(Dataset excerpts)

++++++++++++++++++++

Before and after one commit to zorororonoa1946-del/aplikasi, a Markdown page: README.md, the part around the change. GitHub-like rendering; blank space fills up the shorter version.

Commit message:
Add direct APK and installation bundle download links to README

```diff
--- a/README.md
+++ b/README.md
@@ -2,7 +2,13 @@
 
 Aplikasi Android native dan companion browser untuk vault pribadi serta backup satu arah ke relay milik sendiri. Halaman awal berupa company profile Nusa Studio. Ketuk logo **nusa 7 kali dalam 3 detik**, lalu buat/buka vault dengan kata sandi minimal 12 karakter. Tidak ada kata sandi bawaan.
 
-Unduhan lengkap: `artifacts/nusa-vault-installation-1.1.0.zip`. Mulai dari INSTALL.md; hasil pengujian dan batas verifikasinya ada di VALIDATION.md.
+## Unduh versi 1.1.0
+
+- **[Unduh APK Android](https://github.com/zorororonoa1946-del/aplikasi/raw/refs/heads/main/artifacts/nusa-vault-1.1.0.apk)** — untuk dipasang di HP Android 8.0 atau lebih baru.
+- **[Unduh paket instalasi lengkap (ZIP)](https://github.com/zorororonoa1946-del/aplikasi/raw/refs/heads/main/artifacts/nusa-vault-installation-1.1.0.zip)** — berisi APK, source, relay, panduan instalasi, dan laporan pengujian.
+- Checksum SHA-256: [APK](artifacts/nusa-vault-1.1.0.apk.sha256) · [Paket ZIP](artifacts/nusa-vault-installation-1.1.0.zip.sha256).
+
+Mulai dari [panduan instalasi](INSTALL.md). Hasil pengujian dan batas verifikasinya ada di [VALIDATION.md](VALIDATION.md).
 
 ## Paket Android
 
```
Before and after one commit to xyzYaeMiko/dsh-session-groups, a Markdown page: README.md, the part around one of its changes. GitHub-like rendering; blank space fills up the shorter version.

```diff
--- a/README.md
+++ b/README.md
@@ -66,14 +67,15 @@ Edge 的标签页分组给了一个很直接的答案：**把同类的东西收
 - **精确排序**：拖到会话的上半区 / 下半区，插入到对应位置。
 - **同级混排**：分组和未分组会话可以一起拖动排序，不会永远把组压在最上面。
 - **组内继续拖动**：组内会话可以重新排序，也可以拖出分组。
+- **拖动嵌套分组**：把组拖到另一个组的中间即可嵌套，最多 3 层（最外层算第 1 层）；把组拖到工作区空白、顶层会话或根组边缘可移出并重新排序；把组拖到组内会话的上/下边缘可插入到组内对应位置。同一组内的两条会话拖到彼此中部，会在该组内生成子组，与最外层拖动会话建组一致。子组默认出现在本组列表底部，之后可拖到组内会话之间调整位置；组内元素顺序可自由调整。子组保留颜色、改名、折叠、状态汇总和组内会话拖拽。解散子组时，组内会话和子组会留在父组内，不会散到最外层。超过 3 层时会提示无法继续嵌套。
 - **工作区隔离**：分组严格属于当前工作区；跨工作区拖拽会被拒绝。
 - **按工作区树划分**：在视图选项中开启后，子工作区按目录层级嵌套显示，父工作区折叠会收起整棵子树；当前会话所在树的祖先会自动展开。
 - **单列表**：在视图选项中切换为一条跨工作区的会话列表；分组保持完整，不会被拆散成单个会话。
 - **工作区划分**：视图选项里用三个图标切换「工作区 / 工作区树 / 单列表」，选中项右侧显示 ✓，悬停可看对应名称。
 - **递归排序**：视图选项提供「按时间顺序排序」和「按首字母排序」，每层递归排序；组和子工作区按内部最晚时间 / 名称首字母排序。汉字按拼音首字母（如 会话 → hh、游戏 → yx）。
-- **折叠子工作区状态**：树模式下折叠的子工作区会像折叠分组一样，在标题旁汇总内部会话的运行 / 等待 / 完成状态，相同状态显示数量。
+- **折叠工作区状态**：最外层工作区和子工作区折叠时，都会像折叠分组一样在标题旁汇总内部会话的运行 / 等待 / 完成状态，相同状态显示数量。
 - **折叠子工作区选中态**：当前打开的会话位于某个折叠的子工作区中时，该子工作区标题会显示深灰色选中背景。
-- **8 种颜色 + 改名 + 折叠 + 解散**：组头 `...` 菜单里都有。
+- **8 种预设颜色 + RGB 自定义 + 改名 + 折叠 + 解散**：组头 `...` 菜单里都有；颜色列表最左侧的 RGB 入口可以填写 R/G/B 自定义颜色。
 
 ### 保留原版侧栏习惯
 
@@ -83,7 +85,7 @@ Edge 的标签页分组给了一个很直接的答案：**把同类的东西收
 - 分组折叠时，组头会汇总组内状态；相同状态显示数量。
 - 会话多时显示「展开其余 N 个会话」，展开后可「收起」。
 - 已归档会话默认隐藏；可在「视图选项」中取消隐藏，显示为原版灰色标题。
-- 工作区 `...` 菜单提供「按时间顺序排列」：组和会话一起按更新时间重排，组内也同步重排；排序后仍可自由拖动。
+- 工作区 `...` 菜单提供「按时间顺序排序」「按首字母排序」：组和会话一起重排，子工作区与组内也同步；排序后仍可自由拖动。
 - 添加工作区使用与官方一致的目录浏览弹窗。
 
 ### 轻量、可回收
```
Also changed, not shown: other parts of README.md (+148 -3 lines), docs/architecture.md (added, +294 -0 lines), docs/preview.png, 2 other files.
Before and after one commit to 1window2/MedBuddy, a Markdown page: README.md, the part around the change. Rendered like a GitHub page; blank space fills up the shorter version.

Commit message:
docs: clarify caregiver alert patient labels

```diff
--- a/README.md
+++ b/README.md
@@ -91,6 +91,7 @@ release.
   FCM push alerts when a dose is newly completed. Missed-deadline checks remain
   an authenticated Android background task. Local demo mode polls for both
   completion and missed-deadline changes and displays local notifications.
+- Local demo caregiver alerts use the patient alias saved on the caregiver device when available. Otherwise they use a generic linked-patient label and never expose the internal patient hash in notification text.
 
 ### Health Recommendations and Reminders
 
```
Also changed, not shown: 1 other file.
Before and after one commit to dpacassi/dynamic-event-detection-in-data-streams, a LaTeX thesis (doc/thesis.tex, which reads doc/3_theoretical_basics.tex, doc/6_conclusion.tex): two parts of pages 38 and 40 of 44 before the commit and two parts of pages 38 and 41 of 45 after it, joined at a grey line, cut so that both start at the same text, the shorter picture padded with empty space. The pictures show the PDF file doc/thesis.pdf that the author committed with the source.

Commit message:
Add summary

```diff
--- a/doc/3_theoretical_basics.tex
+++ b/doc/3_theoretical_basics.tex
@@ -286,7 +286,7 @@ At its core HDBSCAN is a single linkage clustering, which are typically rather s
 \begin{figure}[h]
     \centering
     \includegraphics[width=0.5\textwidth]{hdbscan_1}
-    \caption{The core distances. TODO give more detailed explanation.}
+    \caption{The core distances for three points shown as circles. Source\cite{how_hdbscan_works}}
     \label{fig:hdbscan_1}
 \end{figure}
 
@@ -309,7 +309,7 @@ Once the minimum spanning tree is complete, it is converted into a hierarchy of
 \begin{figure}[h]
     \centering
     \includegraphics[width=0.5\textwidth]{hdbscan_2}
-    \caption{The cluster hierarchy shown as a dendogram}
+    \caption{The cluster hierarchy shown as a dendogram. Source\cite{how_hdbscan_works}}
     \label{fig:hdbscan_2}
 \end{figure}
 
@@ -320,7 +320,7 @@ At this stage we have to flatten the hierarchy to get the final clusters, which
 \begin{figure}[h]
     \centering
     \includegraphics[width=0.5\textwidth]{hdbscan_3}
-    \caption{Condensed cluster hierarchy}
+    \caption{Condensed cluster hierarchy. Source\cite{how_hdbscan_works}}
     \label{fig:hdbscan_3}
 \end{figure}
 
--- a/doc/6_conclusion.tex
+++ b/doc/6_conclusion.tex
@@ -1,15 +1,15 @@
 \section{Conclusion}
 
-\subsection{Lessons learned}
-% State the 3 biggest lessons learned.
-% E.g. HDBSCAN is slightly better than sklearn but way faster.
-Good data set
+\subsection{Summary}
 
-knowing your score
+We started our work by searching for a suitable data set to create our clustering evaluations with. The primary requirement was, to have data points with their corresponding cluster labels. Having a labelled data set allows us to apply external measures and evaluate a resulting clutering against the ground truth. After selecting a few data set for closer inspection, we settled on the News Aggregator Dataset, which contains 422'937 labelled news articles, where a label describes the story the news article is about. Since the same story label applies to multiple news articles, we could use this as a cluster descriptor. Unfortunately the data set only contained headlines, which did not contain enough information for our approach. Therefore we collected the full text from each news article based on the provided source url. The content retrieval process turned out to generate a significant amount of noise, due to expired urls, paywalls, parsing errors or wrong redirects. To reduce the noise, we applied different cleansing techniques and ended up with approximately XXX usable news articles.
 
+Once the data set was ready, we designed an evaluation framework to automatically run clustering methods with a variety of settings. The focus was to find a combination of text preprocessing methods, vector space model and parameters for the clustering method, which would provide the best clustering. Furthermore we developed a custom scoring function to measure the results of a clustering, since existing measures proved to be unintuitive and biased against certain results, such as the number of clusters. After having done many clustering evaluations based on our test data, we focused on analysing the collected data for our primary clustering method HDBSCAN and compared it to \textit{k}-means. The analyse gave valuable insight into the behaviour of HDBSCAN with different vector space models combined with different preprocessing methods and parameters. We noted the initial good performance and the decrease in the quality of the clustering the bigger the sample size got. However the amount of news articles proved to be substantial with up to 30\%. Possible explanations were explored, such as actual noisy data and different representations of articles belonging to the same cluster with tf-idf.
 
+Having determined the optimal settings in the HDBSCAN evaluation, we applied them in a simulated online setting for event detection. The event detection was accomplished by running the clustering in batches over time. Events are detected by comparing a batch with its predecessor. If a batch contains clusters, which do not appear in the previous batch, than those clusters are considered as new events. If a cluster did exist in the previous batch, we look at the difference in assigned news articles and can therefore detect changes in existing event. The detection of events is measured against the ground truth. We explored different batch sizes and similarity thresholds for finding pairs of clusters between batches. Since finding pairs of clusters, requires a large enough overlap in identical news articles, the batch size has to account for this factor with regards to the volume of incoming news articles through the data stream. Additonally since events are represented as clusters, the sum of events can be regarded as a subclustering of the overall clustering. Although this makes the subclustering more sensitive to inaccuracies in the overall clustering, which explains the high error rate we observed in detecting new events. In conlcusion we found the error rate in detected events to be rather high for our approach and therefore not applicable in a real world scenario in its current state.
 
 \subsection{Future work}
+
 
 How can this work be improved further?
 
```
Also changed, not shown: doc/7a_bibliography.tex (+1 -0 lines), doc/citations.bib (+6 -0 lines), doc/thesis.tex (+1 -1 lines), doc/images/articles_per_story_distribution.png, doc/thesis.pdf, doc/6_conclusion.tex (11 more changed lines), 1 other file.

++++++++++++++++++++

**Work required**.
Looking at the records above, report how many lines contain the word "rather". Answer with the number only.

**Solved exercise**.
2